Try it. Below are the records. Gather each line that holds "emoção".

Data in this exercise.
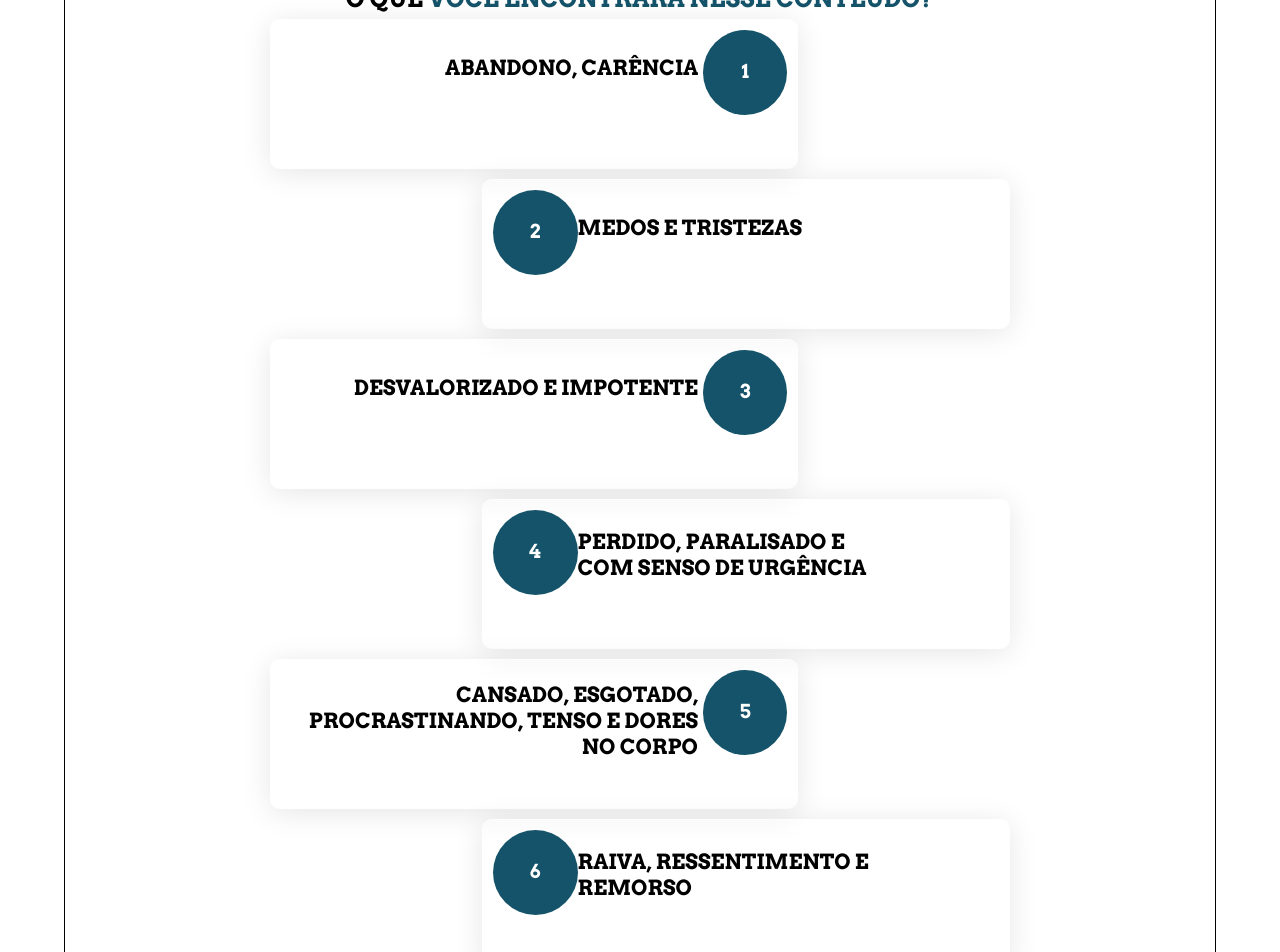
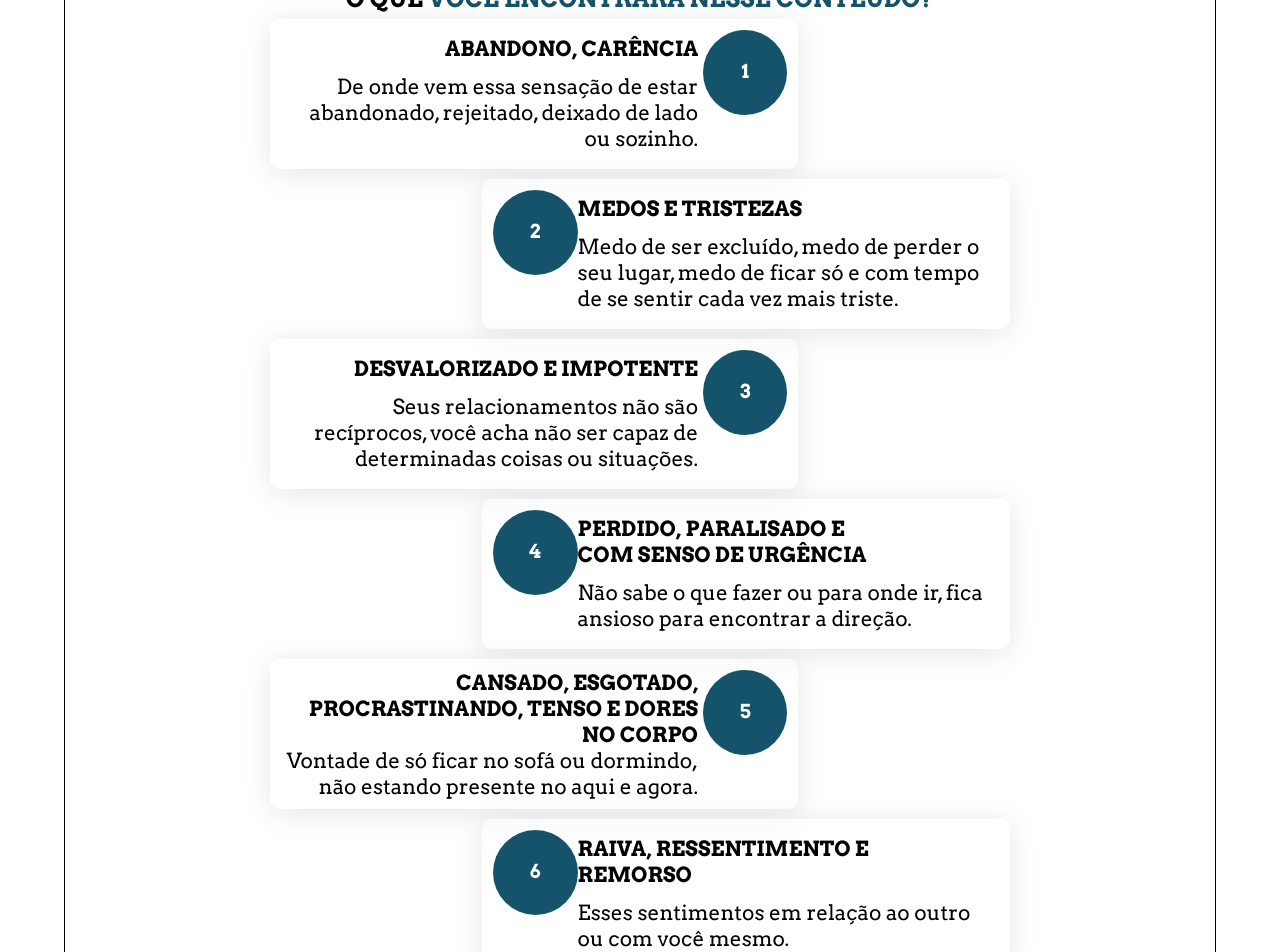
Before and after one commit to suzanaBeukhof/suzana_beukhof, a React (Vite) app: page / in a window 1280 px wide. Shown: the part 3640-4592 px from the top of the page. Built offline with nearby package versions, Linux system fonts and the light colour scheme.

Commit message:
adição da descrição

```diff
--- a/src/components/whatIsFamilyConstellationFolder/index.jsx
+++ b/src/components/whatIsFamilyConstellationFolder/index.jsx
@@ -16,6 +16,7 @@ export const WhatIsFamilyConstellationFolder = () => {
             id: 1,
             class: "impar",
             title: 'ABANDONO, CARÊNCIA',
+            description: "De onde vem essa sensação de estar abandonado, rejeitado, deixado de lado ou sozinho.",
             modalDescriptionOne: "Introdução: A sensação de abandono e carência é uma experiência humana profundamente enraizada em nossas emoções e psicologia. Todos nós, em algum momento da vida, já experimentamos a sensação de sermos deixados de lado ou nos sentirmos sozinhos. Essa emoção complexa pode ter diversas origens e manifestações, e é importante compreender suas raízes para lidar de forma mais saudável com ela.",
             modalDescriptionTwo: "Origens Familiares: Muitas vezes, a sensação de abandono e carência tem suas raízes na infância. A maneira como fomos criados por nossos pais ou cuidadores pode influenciar significativamente como nos relacionamos com os outros no futuro. Se não recebemos a atenção e o apoio emocional necessários na infância, podemos desenvolver uma sensação de carência que perdura ao longo da vida.",
             modalDescriptionTree: "Relações Pessoais: Relações interpessoais desafiadoras ou traumáticas também podem contribuir para sentimentos de abandono e carência. Um término de relacionamento, a perda de um ente querido ou a sensação de ser excluído socialmente podem intensificar essa sensação.",
@@ -32,6 +33,7 @@ export const WhatIsFamilyConstellationFolder = () => {
             id: 2,
             class:"par",
             title: 'MEDOS E TRISTEZAS',
+            description: "Medo de ser excluído, medo de perder o seu lugar, medo de ficar só e com tempo de se sentir cada vez mais triste.",
             modalDescriptionOne: "Os medos e a tristeza são emoções intrincadamente entrelaçadas na experiência humana. Muitas vezes, esses sentimentos surgem de situações complexas e desafiadoras que todos enfrentamos em algum momento da vida. Vamos explorar três aspectos específicos dessas emoções: o medo de ser excluído, o medo de perder o seu lugar e o medo de ficar só, e como, com o tempo, podem se tornar fontes de tristeza.",
             modalDescriptionTwo: "1. Medo de ser excluído: O medo de ser excluído é uma emoção profundamente arraigada em nossa natureza social. Desde os tempos primitivos, a exclusão de um grupo pode significar uma diferença entre sobreviver ou perecer. Mesmo nos dias de hoje, esse medo persiste, alimentado pelas redes sociais, ambientes de trabalho e círculos sociais. O recebimento de ser rejeitado pode levar ao isolamento emocional, ao conformismo e à falta de desvios. A busca incessante por facilidades muitas vezes nos afasta de quem realmente somos.",
             modalDescriptionTree: "2. Medo de perder o seu lugar: O medo de perder o seu lugar é um medo que se relaciona com a nossa identidade e pertencimento em um grupo ou contexto específico. Isso pode estar ligado a carreira, amizades, família ou qualquer outro círculo significativo. O recebimento de perder esse lugar muitas vezes nos leva a fazer sacrifícios, conformando-nos com situações insatisfatórias apenas para manter nosso status quo. No entanto, esse medo pode nos aprisionar em situações que não nos fazem felizes, gerando uma sensação de tristeza persistente.",
@@ -44,6 +46,7 @@ export const WhatIsFamilyConstellationFolder = () => {
             id: 3,
             class: "impar",
             title: 'DESVALORIZADO E IMPOTENTE',
+            description: "Seus relacionamentos não são recíprocos, você acha não ser capaz de determinadas coisas ou situações.",
             modalDescriptionOne: "Muitas pessoas enfrentam momentos em que se sentem desvalorizadas e impotentes em seus relacionamentos. Esses sentimentos surgem quando percebemos que o investimento emocional, esforço ou atenção que podem oferecer não é correspondido da mesma forma pelos outros. Aqui, exploraremos essa situação desafiadora e como ela pode impactar a autoestima e a autoconfiança.",
             modalDescriptionTwo: "1. Desvalorizado: Sentir-se desvalorizado em um relacionamento pode ser uma experiência dolorosa. Isso ocorre quando você percebe que suas necessidades, sentimentos e contribuições não são reconhecidos ou valorizados por outro. Pode levar a uma sensação de invisibilidade e desânimo. Muitas vezes, esse sentimento está associado a um desejo profundo de ser apreciado e respeitado por quem você é e pelo que faz.",
             modalDescriptionTree: "2. Impotência: A sensação de impotência surge quando você se percebe incapaz de mudar a dinâmica de um relacionamento que não é recíproco. Pode parecer que não importa o quanto você tente ou se force, uma situação não melhorada. Isso pode minar sua autoconfiança e autoeficácia, fazendo com que você duvide de suas habilidades e competências.",
@@ -60,6 +63,7 @@ export const WhatIsFamilyConstellationFolder = () => {
             id: 4,
             class:"par",
             title: 'PERDIDO, PARALISADO E COM SENSO DE URGÊNCIA',
+            description: "Não sabe o que fazer ou para onde ir, fica ansioso para encontrar a direção.",
             modalDescriptionOne: "Sentir-se perdido e paralisado com um senso de urgência pode ser uma experiência avassaladora. Essa combinação de emoções ocorre muitas vezes quando enfrentamos um momento de incerteza ou desafio em nossas vidas. Aqui estão algumas estratégias para ajudar a lidar com essa situação:",
             modalDescriptionTwo: "1. Aceite suas emoções: Primeiro, é importante refletir e aceitar seus sentimentos de perda e paralisia. Essas emoções são normais em momentos de incerteza e pressão. Não se é culpado por senti-las.",
             modalDescriptionTree: "2. Divida em passos menores: Às vezes, uma sensação de urgência pode ser avassaladora porque você está pensando em toda a situação como um todo. Tente dividir o problema em pequenas etapas ou tarefas que você pode abordar gradualmente. Isso tornará a situação mais manejável.",
@@ -75,6 +79,7 @@ export const WhatIsFamilyConstellationFolder = () => {
             id: 5,
             class: "impar",
             title: 'CANSADO, ESGOTADO, PROCRASTINANDO, TENSO E DORES NO CORPO',
+            description: "Vontade de só ficar no sofá ou dormindo, não estando presente no aqui e agora.",
             modalDescriptionOne: "Sentir-se latas",
             modalDescriptionTwo: "1. Priorize o descanso: Pequenas pausas durante o dia.",
             modalDescriptionTree: "2. Gerenciar o estresse: Identifique as fontes de estresse em sua vida e busque estratégias para lidar com elas. Isso pode incluir técnicas de relaxamento, meditação ou exercícios de respiração. Pratique o autocuidado regularmente.",
@@ -90,6 +95,7 @@ export const WhatIsFamilyConstellationFolder = () => {
             id: 6,
             class:"par",
             title: 'RAIVA, RESSENTIMENTO E REMORSO',
+            description: "Esses sentimentos em relação ao outro ou com você mesmo.",
             modalDescriptionOne: "A raiva, o ressentimento e o remorso são emoções complexas que todos nós experimentamos em algum momento da vida. Cada uma delas tem suas próprias características e origens. Vamos explorar cada uma dessas emoções:",
             modalDescriptionTwo: "1. Raiva: A raiva é uma emoção normal e natural que todos os seres humanos experimentam. Ela pode ser desencadeada por uma série de fatores, como frustração, injustiça, irritação ou ameaça percebida. A raiva pode variar de leve irritação a uma explosão intensa de emoção. É importante lembrar que a raiva em si não é necessariamente prejudicial; é a maneira como expressamos e lidamos com ela que pode ser construtiva ou destrutiva.",
             modalDescriptionTree: "2. Ressentimento: O ressentimento é uma emoção que se desenvolve ao longo do tempo, muitas vezes como resultado de feridas emocionais não resolvidas. Pode ocorrer quando sentimos que fomos injustiçados, maltratados ou desconsiderados por alguém ou por uma situação. O ressentimento pode ser prejudicial porque, se não for tratado, pode corroer os relacionamentos e prejudicar nossa saúde emocional.",
```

Answer for the task.
             modalDescriptionOne: "Introdução: A sensação de abandono e carência é uma experiência humana profundamente enraizada em nossas emoções e psicologia. Todos nós, em algum momento da vida, já experimentamos a sensação de sermos deixados de lado ou nos sentirmos sozinhos. Essa emoção complexa pode ter diversas origens e manifestações, e é importante compreender suas raízes para lidar de forma mais saudável com ela.",
             modalDescriptionTwo: "1. Medo de ser excluído: O medo de ser excluído é uma emoção profundamente arraigada em nossa natureza social. Desde os tempos primitivos, a exclusão de um grupo pode significar uma diferença entre sobreviver ou perecer. Mesmo nos dias de hoje, esse medo persiste, alimentado pelas redes sociais, ambientes de trabalho e círculos sociais. O recebimento de ser rejeitado pode levar ao isolamento emocional, ao conformismo e à falta de desvios. A busca incessante por facilidades muitas vezes nos afasta de quem realmente somos.",
             modalDescriptionTwo: "1. Raiva: A raiva é uma emoção normal e natural que todos os seres humanos experimentam. Ela pode ser desencadeada por uma série de fatores, como frustração, injustiça, irritação ou ameaça percebida. A raiva pode variar de leve irritação a uma explosão intensa de emoção. É importante lembrar que a raiva em si não é necessariamente prejudicial; é a maneira como expressamos e lidamos com ela que pode ser construtiva ou destrutiva.",
             modalDescriptionTree: "2. Ressentimento: O ressentimento é uma emoção que se desenvolve ao longo do tempo, muitas vezes como resultado de feridas emocionais não resolvidas. Pode ocorrer quando sentimos que fomos injustiçados, maltratados ou desconsiderados por alguém ou por uma situação. O ressentimento pode ser prejudicial porque, se não for tratado, pode corroer os relacionamentos e prejudicar nossa saúde emocional.",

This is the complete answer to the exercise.